As we left the woodland path and turned up the eastern shoulder of Latrigg we could see that the sunny conditions were about to change as heavy cloud began appearing over Lonscale Fell. The balmy weather we had been experiencing through the woods was now being replaced by cloud and a very cool westerly breeze.

A look back at Blease Fell.

As we walked up the slope the breeze became stronger and chillier so the jackets went back on again. The abrupt change in the weather is obvious from this shot looking over towards Derwentwater.

A retrospective view of Blease Fell and Great Mell Fell as we continue up the hill.
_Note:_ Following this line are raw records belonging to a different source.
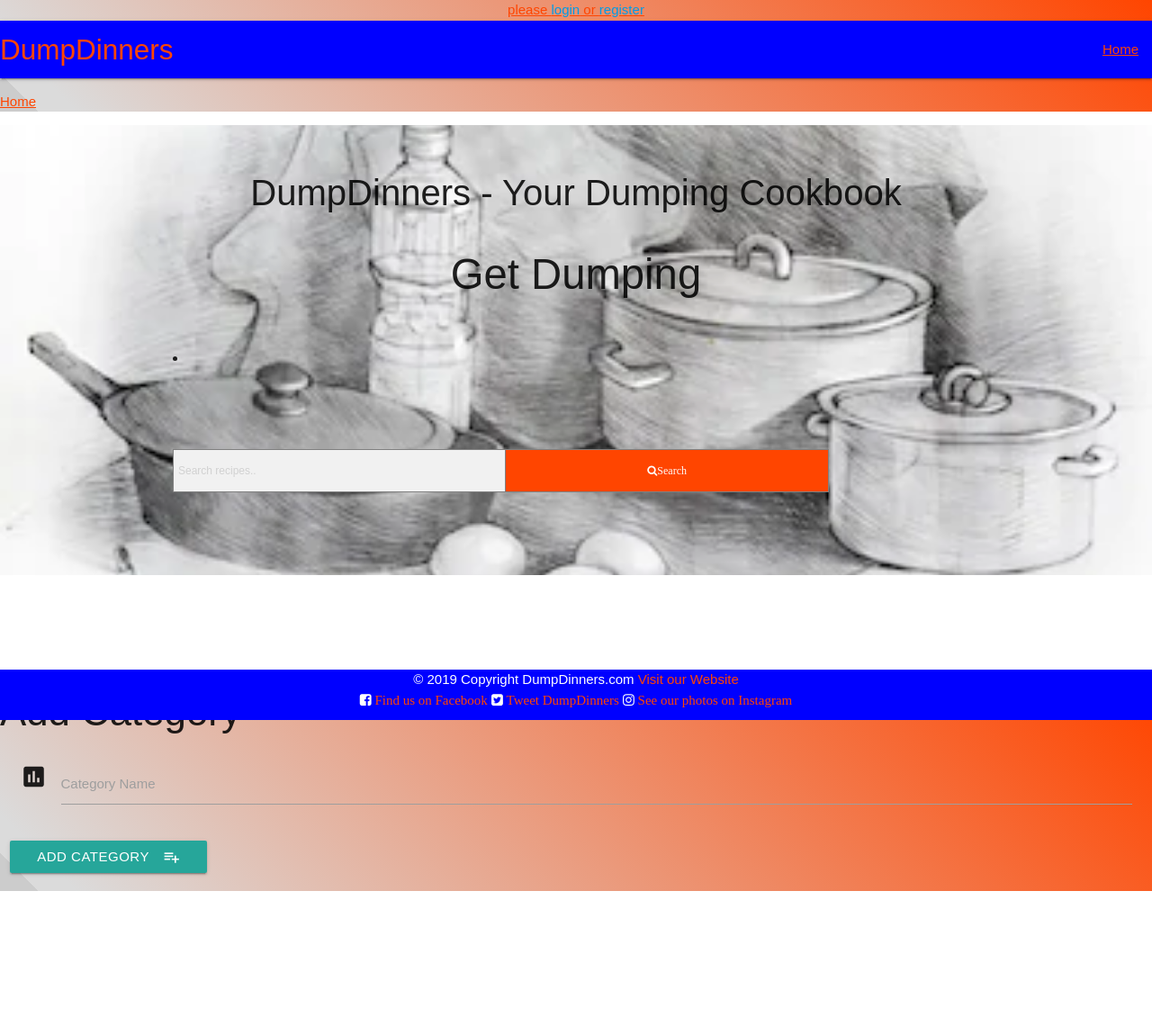
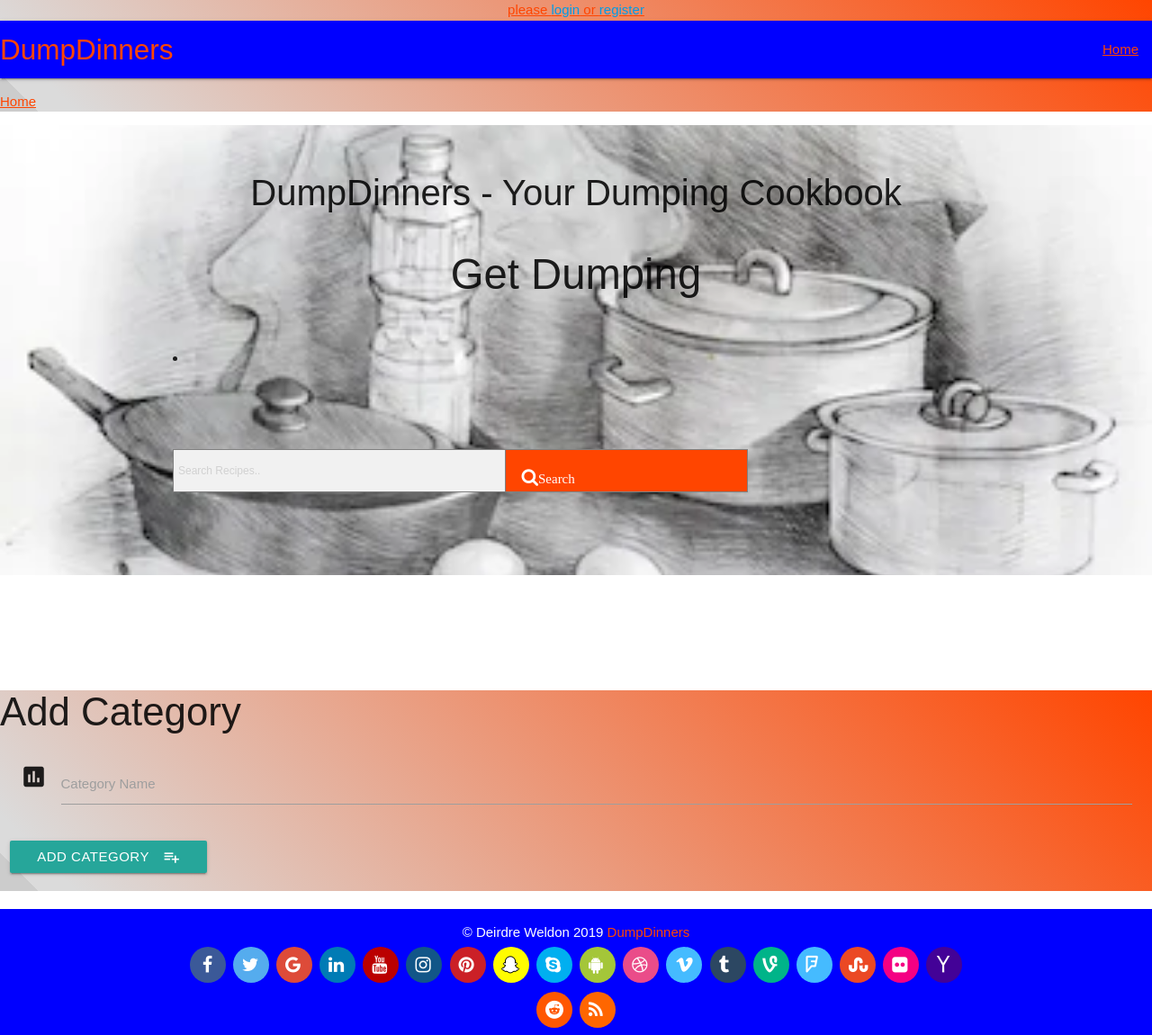
Before and after one commit to Deirdre18/dumpdinners-recipe-app, a Flask app: page /add_category in a window 1280 px wide. Shown: the whole page at 90% size. Before the commit the page ends 990 px from the top, so only its background shows below. Run offline with Flask 2, Linux system fonts and the light colour scheme; some libraries are stand-ins or nearby versions.

Commit message:
added social icons to footer, fixed add and update category issues but category still needs to be re-selected when updating recipe, made modification to recipe page

```diff
--- a/.c9/metadata/environment/app.py
+++ b/.c9/metadata/environment/app.py
@@ -1 +1 @@
-{"filter":false,"title":"app.py","tooltip":"/app.py","undoManager":{"mark":-1,"position":-1,"stack":[]},"ace":{"folds":[],"scrolltop":2952,"scrollleft":0,"selection":{"start":{"row":229,"column":0},"end":{"row":229,"column":0},"isBackwards":false},"options":{"guessTabSize":true,"useWrapMode":false,"wrapToView":true},"firstLineState":{"row":92,"state":"start","mode":"ace/mode/python"}},"timestamp":1562950625586,"hash":"1bc696209262730d1c6a631b32720a35ca25ef4a"}
+{"filter":false,"title":"app.py","tooltip":"/app.py","undoManager":{"mark":-1,"position":-1,"stack":[]},"ace":{"folds":[],"scrolltop":2918,"scrollleft":0,"selection":{"start":{"row":219,"column":41},"end":{"row":219,"column":41},"isBackwards":false},"options":{"guessTabSize":true,"useWrapMode":false,"wrapToView":true},"firstLineState":{"row":207,"state":"start","mode":"ace/mode/python"}},"timestamp":1563096373319,"hash":"bd5a19bf3c4271f3228282055c0cd431a3c0d97c"}
--- a/app.py
+++ b/app.py
@@ -28,18 +28,29 @@ else:
 mongo = PyMongo(app)
 
 
+@app.route('/')
+@app.route('/index')
+def index():
+    """Home page the gets 4 recipes from DB that have been viewed the most"""
+    four_recipes = mongo.db.recipes.find().limit(4)
+    return render_template('allrecipes1.html', recipes=four_recipes)
 
-@app.route('/')
-def index():
+@app.route('/allrecipes')
+def allrecipes():
     recipes = mongo.db.recipes.find()
-    return render_template("allrecipes.html",
-        recipes=mongo.db.recipes.find())
+    return render_template('allrecipes.html', recipes=recipes)
+
+@app.route('/allrecipes1')
+def allrecipes1():
+    recipes = mongo.db.recipes.find()
+    four_recipes = mongo.db.recipes.find().limit(4)
+    return render_template('allrecipes1.html', recipes=four_recipes)
 
 @app.route('/add_recipe')
 def add_recipe():
     recipes = mongo.db.recipes.find()
     return render_template('addrecipe.html',
-        categories=mongo.db.category.find())
+        categories=mongo.db.categories.find())
 
 
 @app.route('/insert_recipe', methods=['POST'])
@@ -48,14 +59,6 @@ def insert_recipe():
     recipes.insert_one(request.form.to_dict())
     flash ("Your recipe has been inserted")
     return redirect(url_for('allrecipes'))
-
-
-
-@app.route('/allrecipes')
-def allrecipes():
-    recipes = mongo.db.recipes.find()
-    return render_template('allrecipes.html', recipes=recipes)
-
 
 @app.route('/edit_recipe/<recipe_id>', methods=['GET', 'POST'])
 def edit_recipe(recipe_id):
@@ -67,10 +70,8 @@ def edit_recipe(recipe_id):
         return render_template('editrecipe.html', recipe=recipe_db, categories=all_categories)
 
 
+# referred to this article for advice on 'views' - https://stackoverflow.com/questions/5782311/mongodb-inc-embedded-value-syntax
 
-
-
-# referred to this article for advice on 'views' - https://stackoverflow.com/questions/5782311/mongodb-inc-embedded-value-syntax
 @app.route('/update_recipe/<recipe_id>', methods=["POST"])
 def update_recipe(recipe_id):
     recipes = mongo.db.recipes
@@ -92,6 +93,8 @@ def update_recipe(recipe_id):
         }
     })
     return redirect(url_for('allrecipes'))
+
+
 
 @app.route('/delete_recipe/<recipe_id>')
 def delete_recipe(recipe_id):
@@ -130,55 +133,39 @@ def recipe(recipe_id):
 
 #ROUTES FOR CATEGORIES
 
-#Its job is to do a find on the categories table. So categories.html is the template we're going to render. And our categories parameter will feed that from a direct call to MongoDB. So Mongo.db.categories.find.
 
 @app.route('/get_categories')
 def get_categories():
     return render_template('categories.html',
         categories=mongo.db.categories.find())
 
-
-
-#ADDING ROUTE FOR DELETE TASK
-
-#As a challenge, you could add a new key value property inside the tasks that maybe marks a task as being complete. Then when you display tasks, you'll only display tasks where complete is equal to false. But for now, we'll just delete a task once we're finished with it.. If you do accept the challenge and go on to mark a task as complete, then change the name of the function from delete_task to mark as complete.
-
-#So we access the tasks collection, and we call remove. And we pass in the task_id as the parameter, so it's a very simple function. Again, we use the syntax as we have been using up until now. Key value pair inside the curly braces. We use the object ID to format or parse the task ID in a way that's acceptable to Mongo.  Once that's in place, we want to return or redirect. So we redirect to get tasks. Why? Because once that function is complete, we want to see it disappear. We want visual evidence to see that that task is no longer on our list. So we redirect to the get_tasks function. It's very straightforward. Now, you might need to clear your cache here for this to be picked up. Let's clear the browsing data. As I said earlier, you can use incognito mode if you wish. Click done, and that disappears. So they're marked as complete. As I mentioned, they're simply just deleted from the database. In reality, you would come up with a more sophisticated solution than that. So there we are, task complete.
-
-#------------------------------------- DELETE CATEGORY CORRESPONDING FUNCTION
-
-#create a function (delete_category) and pass in category_id as parameter to remove document from categories collection.
-@app.route('/delete_category/<category_id>')
-def delete_category(category_id):
-    mongo.db.categories.remove({'_id': ObjectId(category_id)})
-    return redirect(url_for('get_categories'))
-
-@app.route('/edit_category/<category_id>')
-def edit_category(category_id):
-    return render_template('editcategory.html',
-    category=mongo.db.categories.find_one({'_id': ObjectId(category_id)}))
-
-
-
-@app.route('/update_category/<category_id>', methods=['POST'])
-def update_category(category_id):
-    categories = mongo.db.categories.update({'_id': ObjectId(category_id)},
-         {'category_name': request.form.get('category_name')})
-    return redirect(url_for('get_categories'))
-
+@app.route('/add_category')
+def add_category():
+    return render_template('addcategory.html')
 
 @app.route('/insert_category', methods=['POST'])
 def insert_category():
     category_doc = {'category_name': request.form.get('category_name')}
     mongo.db.categories.insert_one(category_doc)
-    return redirect(url_for('get_categories'))
+    return redirect(url_for('allrecipes'))
+
+@app.route('/edit_category/<category_id>')
+def edit_category(category_id):
+    return render_template('editcategory.html',
+    categories=mongo.db.categories.find_one({'_id': ObjectId(category_id)}))
 
 
-@app.route('/add_category')
-def add_category():
-    return render_template('addcategory.html')
+@app.route('/update_category/<category_id>', methods=['POST'])
+def update_category(category_id):
+    categories = mongo.db.categories
+    categories.update({'_id': ObjectId(category_id)},
+    {
 
 
+         'category_name': request.form.get('category_name'),
+
+    })
+    return redirect(url_for('get_categories'))
 
 #Copied routing for login from Deborah Thompson, student at Code Institute for login routing - #https://github.com/debbiect246/recipe-app#
 
@@ -209,7 +196,7 @@ def register():
         register_id = register.insert_one(request.form.to_dict())
         # print(register)
         object_id = register_id.inserted_id
-        return redirect(url_for('allrecipes',register_id=object_id))
+        return redirect(url_for('allrecipes1',register_id=object_id))
     return render_template('register.html')
 
 
--- a/static/styles.css
+++ b/static/styles.css
@@ -5,18 +5,13 @@
     right: auto;
     white-space: pre-wrap;
 }
+
 #search [type="search"] [name="query"]
 {
      height: 30px;
      width: 50px;
 }
 
-#recipe-cards {height:100%;}
-
-
-#dashboard2 {text-align: center;}
-
-#dashboard4 {text-align: center;}
 
 h3 {margin-top: 10%}
 
@@ -61,8 +56,3 @@ p {margin-top: 20%;}
     margin: 5px 5px;
     padding: 0 0.5em;
 }
-
-.task_header {
-    margin-top: 5px;
-
-}
--- a/templates/base.html
+++ b/templates/base.html
@@ -57,6 +57,7 @@
             display: table;
         }
     </style>
+
 
 
 </head>
@@ -139,9 +140,9 @@
                 <br <br>
                 <li class="nav-item">
                     <form class="example" action="{{ url_for('search') }}">
-                        <input type="text" placeholder="Search recipes.." required name="query" style="margin-top:10%; width:40%; height:3em !important; color: black">
+                        <input type="text" placeholder="Search Recipes.." required name="query" style="margin-top:10%; width:40%; height:3em !important; color: black">
                         <div id="search">
-                            <button type="submit" style="margin-top:10%; width:40%; height:4em !important; background-color:orangered"><i class="fa fa-search">Search</i></button>
+                            <button type="submit" style="margin-top:10%; width:30%; height:4em !important; background-color:orangered; text-align:left"><i class="fa fa-search"><small>Search</small></i></button>
                         </div>
                     </form>
                 </li>
@@ -158,6 +159,7 @@
     <div id="stripes4" class="pattern">
         {% block content %}{% endblock %}
     </div>
+
     <script src="https://cdnjs.cloudflare.com/ajax/libs/jquery/3.2.1/jquery.min.js"></script>
     <script src="https://cdnjs.cloudflare.com/ajax/libs/materialize/0.100.2/js/materialize.min.js"></script>
 
@@ -194,29 +196,199 @@
 
     <!--to create footer referred to https://www.w3schools.com/howto/tryit.asp?filename=tryhow_css_fixed_footer    -->
 
+<!--for flexible footer referred to https://materializecss.com/footer.html    -->
+
 <style>
-        .footer {
-            position: fixed;
-            left: 0;
-            bottom: 0;
-            width: 100%;
+
+    .footer
+    {
+    margin-top: 1px;
+    display: flex;
+    min-height: 3vh;
+    flex-direction: column;
+    text-align: center;
     background-color: blue;
+    color:white;
+  }
+
+  main {
+    flex: 1 0 auto;
+  }
+  .container {
+      margin-top: 15px;
+      margin-bottom: 3px;
+  }
+
+
+</style>
+
+
+
+<style>
+.fa {
+  padding: 10px;
+  font-size: 20px;
+  width: 40px;
+  text-align: left;
+  text-decoration: none;
+  margin: 5px 2px;
+  border-radius: 50%;
+  height: 40px;
+}
+
+.fa:hover {
+    opacity: 0.7;
+
+}
+
+
+.fa-facebook {
+  background: #3B5998;
   color: white;
   text-align: center;
-            height: 7%;
+}
+
+.fa-twitter {
+  background: #55ACEE;
+  color: white;
+}
+
+.fa-google {
+  background: #dd4b39;
+  color: white;
+}
+
+.fa-linkedin {
+  background: #007bb5;
+  color: white;
+}
+
+.fa-youtube {
+  background: #bb0000;
+  color: white;
+}
+
+.fa-instagram {
+  background: #125688;
+  color: white;
+}
+
+.fa-pinterest {
+  background: #cb2027;
+  color: white;
+}
+
+.fa-snapchat-ghost {
+  background: #fffc00;
+  color: white;
+  text-shadow: -1px 0 black, 0 1px black, 1px 0 black, 0 -1px black;
+}
+
+.fa-skype {
+  background: #00aff0;
+  color: white;
+}
+
+.fa-android {
+  background: #a4c639;
+  color: white;
+}
+
+.fa-dribbble {
+  background: #ea4c89;
+  color: white;
+}
+
+.fa-vimeo {
+  background: #45bbff;
+  color: white;
+}
+
+.fa-tumblr {
+  background: #2c4762;
+  color: white;
+}
+
+.fa-vine {
+  background: #00b489;
+  color: white;
+}
+
+.fa-foursquare {
+  background: #45bbff;
+  color: white;
+}
+
+.fa-stumbleupon {
+  background: #eb4924;
+  color: white;
+}
+
+.fa-flickr {
+  background: #f40083;
+  color: white;
+}
+
+.fa-yahoo {
+  background: #430297;
+  color: white;
+}
+
+.fa-soundcloud {
+  background: #ff5500;
+  color: white;
+}
+
+.fa-reddit {
+  background: #ff5700;
+  color: white;
+}
+
+.fa-rss {
+  background: #ff6600;
+  color: white;
 }
 </style>
 
+
+
     <div class="footer">
+
+
         <div class="container">
-            © 2019 Copyright DumpDinners.com
-            <a href="https://dumpdinners-recipe-app.herokuapp.com/" style="color:orangered">Visit our Website</a><br>
+            © Deirdre Weldon 2019 <a href="https://dumpdinners-recipe-app.herokuapp.com/" style="color:orangered">DumpDinners <br>
 
-            <i class="fa fa-facebook-square" aria-hidden="true">&nbsp<a href="https://www.facebook.com/" style="color:orangered">Find us on Facebook</a></i>
-            <i class="fa fa-twitter-square" aria-hidden="true">&nbsp<a href="https://www.twitter.com/" style="color:orangered">Tweet DumpDinners</a></i>
-            <i class="fa fa-instagram" aria-hidden="true">&nbsp<a href="https://www.instagram.com/" style="color:orangered">See our photos on Instagram</a></i>
+
+        <!--for social media icons and styles referred to https://www.w3schools.com/howto/howto_css_social_media_buttons.asp    -->
+
+
+
+
+<!-- Add font awesome icons -->
+<a href="#" class="fa fa-facebook"></a>
+<a href="#" class="fa fa-twitter"></a>
+<a href="#" class="fa fa-google"></a>
+<a href="#" class="fa fa-linkedin"></a>
+<a href="#" class="fa fa-youtube"></a>
+<a href="#" class="fa fa-instagram"></a>
+<a href="#" class="fa fa-pinterest"></a>
+<a href="#" class="fa fa-snapchat-ghost"></a>
+<a href="#" class="fa fa-skype"></a>
+<a href="#" class="fa fa-android"></a>
+<a href="#" class="fa fa-dribbble"></a>
+<a href="#" class="fa fa-vimeo"></a>
+<a href="#" class="fa fa-tumblr"></a>
+<a href="#" class="fa fa-vine"></a>
+<a href="#" class="fa fa-foursquare"></a>
+<a href="#" class="fa fa-stumbleupon"></a>
+<a href="#" class="fa fa-flickr"></a>
+<a href="#" class="fa fa-yahoo"></a>
+<a href="#" class="fa fa-reddit"></a>
+<a href="#" class="fa fa-rss"></a>
+
         </div>
     </div>
+
 
 
 </body>
```
Also changed, not shown: .c9/metadata/environment/templates/base.html (+1 -1 lines), templates/addrecipe.html (+4 -4 lines), templates/allrecipes1.html (added, +49 -0 lines), templates/editrecipe.html (+5 -12 lines), templates/recipe.html (+8 -4 lines), .c9/metadata/environment/README.md, 4 other files. Lines whose indentation alone changed are shown as unchanged.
The good weather is being pushed eastwards so we would have had better weather for longer had we chosen to walk much closer to home!

Lots of people were out walking on Latrigg today but Skiddaw looked a lot less popular judging by the empty path over there.

Another look back towards Blease Fell with a smidge of Gategill Fell beginning to appear just behind it.

The cloud cover thickens …..

….. and by the time we reached the top the sunlight had completely disappeared, the cloud layer was looking ominous and the strength of the breeze had increased. By now my hands were very cold, nose blowing and eye wiping is very awkward with numb fingers!

Across the fields a faint glimmer of sunlight lands on High Rigg …..

….. but things are a little more cheerful across the fells around the Newlands Valley as we look across Keswick and Derwentwater.

A closer look at sunny Newlands with Hindscarth and Robinson occupying the centre skyline with High Stile and Red Pike behind them on the right.

It all looks much bleaker as we look across at the fells around Coledale but if you peer really hard the fells forming the Coledale Horseshoe can just about be identified.

It might be dull, cloudy and cold but there’s still a great view  to be had from this little fell.

Dodd, Carl Side and the top of Skiddaw Little Man just about to get a cloud topping.

Too chilly to take advantage of the seat and take in the view. Just a quick shot and …..

….. another one looking towards Coledale and then down we went.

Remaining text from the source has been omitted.